In the spirit of good stewardship, we reviewed service providers’ existing contracts. In some instances, we discovered that while DCS pays $80 per hour for a company to provide a supervised visit, the company paid their employee between $11 and $13 per hour. $80 per hour just seemed unreasonable, so we asked to see a breakdown of cost overhead.
Here’s what we found - state funds being used for gym memberships or massage therapy, staff-to-management ratios of 2 to 1, paid dining expenses, new laptops for every employee, and recurring monthly costs of $500 for car seats. How many families replace their car seats every month? The difference between the cost of the service and the administrative overhead was a stunning 84%. That is extremely high in any industry, not to mention organizations caring for vulnerable children, paid with taxpayer dollars. So I ask you, the taxpayer; “Do you approve?”

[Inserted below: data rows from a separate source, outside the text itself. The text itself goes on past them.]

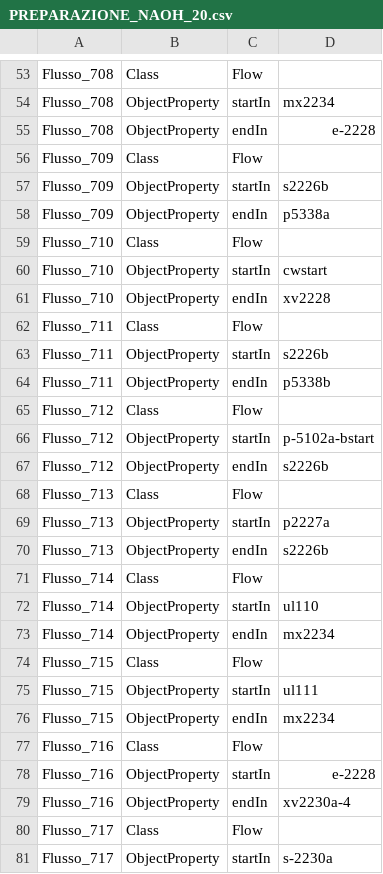
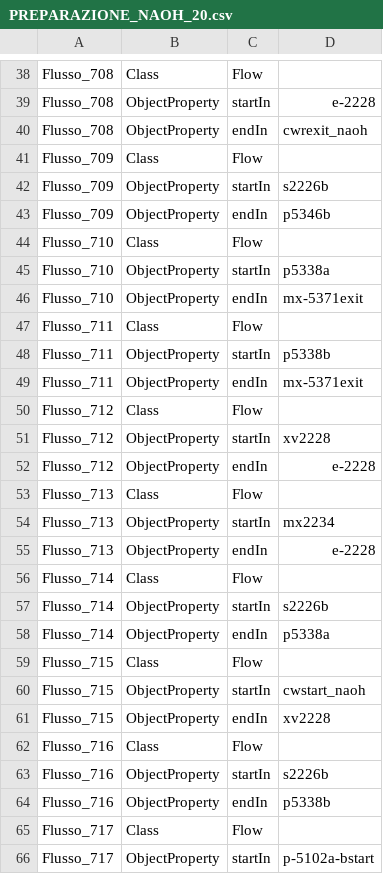
Before and after one commit to niccolocorsani/project-tesi-dockercompose, a CSV file: my-spring-project/all_csv/PREPARAZIONE_NAOH_20.csv, drawn as a sheet; only a part is shown, gaps mark what is left out; addresses are those after the commit; the diff covers the shown part only; the diff names each change by its address in the sheet, - before the commit and + after, or states it on an @@ line.

```diff
--- a/my-spring-project/all_csv/PREPARAZIONE_NAOH_20.csv
+++ b/my-spring-project/all_csv/PREPARAZIONE_NAOH_20.csv
-D39: mx2234
+D39: e-2228
-D40: e-2228
+D40: cwrexit_naoh
-D43: p5338a
+D43: p5346b
-D45: cwstart
+D45: p5338a
-D46: xv2228
+D46: mx-5371exit
-D48: s2226b
+D48: p5338b
-D49: p5338b
+D49: mx-5371exit
-D51: p-5102a-bstart
+D51: xv2228
-D52: s2226b
+D52: e-2228
-D54: p2227a
+D54: mx2234
-D55: s2226b
+D55: e-2228
-D57: ul110
+D57: s2226b
-D58: mx2234
+D58: p5338a
-D60: ul111
+D60: cwstart_naoh
-D61: mx2234
+D61: xv2228
-D63: e-2228
+D63: s2226b
-D64: xv2230a-4
+D64: p5338b
-D66: s-2230a
+D66: p-5102a-bstart
```
Also changed, not shown: 15 added rows, 15 removed rows and 30 edited cells elsewhere in this file.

Our contract negotiations will bring the rates down, cut out the fat, and allow for an estimated 10% increase in service capacity without increasing costs to the taxpayer. This is simply good stewardship of hard earned taxpayer dollars, and our citizens deserve nothing less. Accountability and efficiency must increase and as it does, our outcomes will continue to improve. But waste and abuse will not be tolerated. We’re implementing reforms to better care for the state’s most vulnerable children while being respectful with your taxpayer dollars.
So I ask you, the taxpayer; “Do you approve?”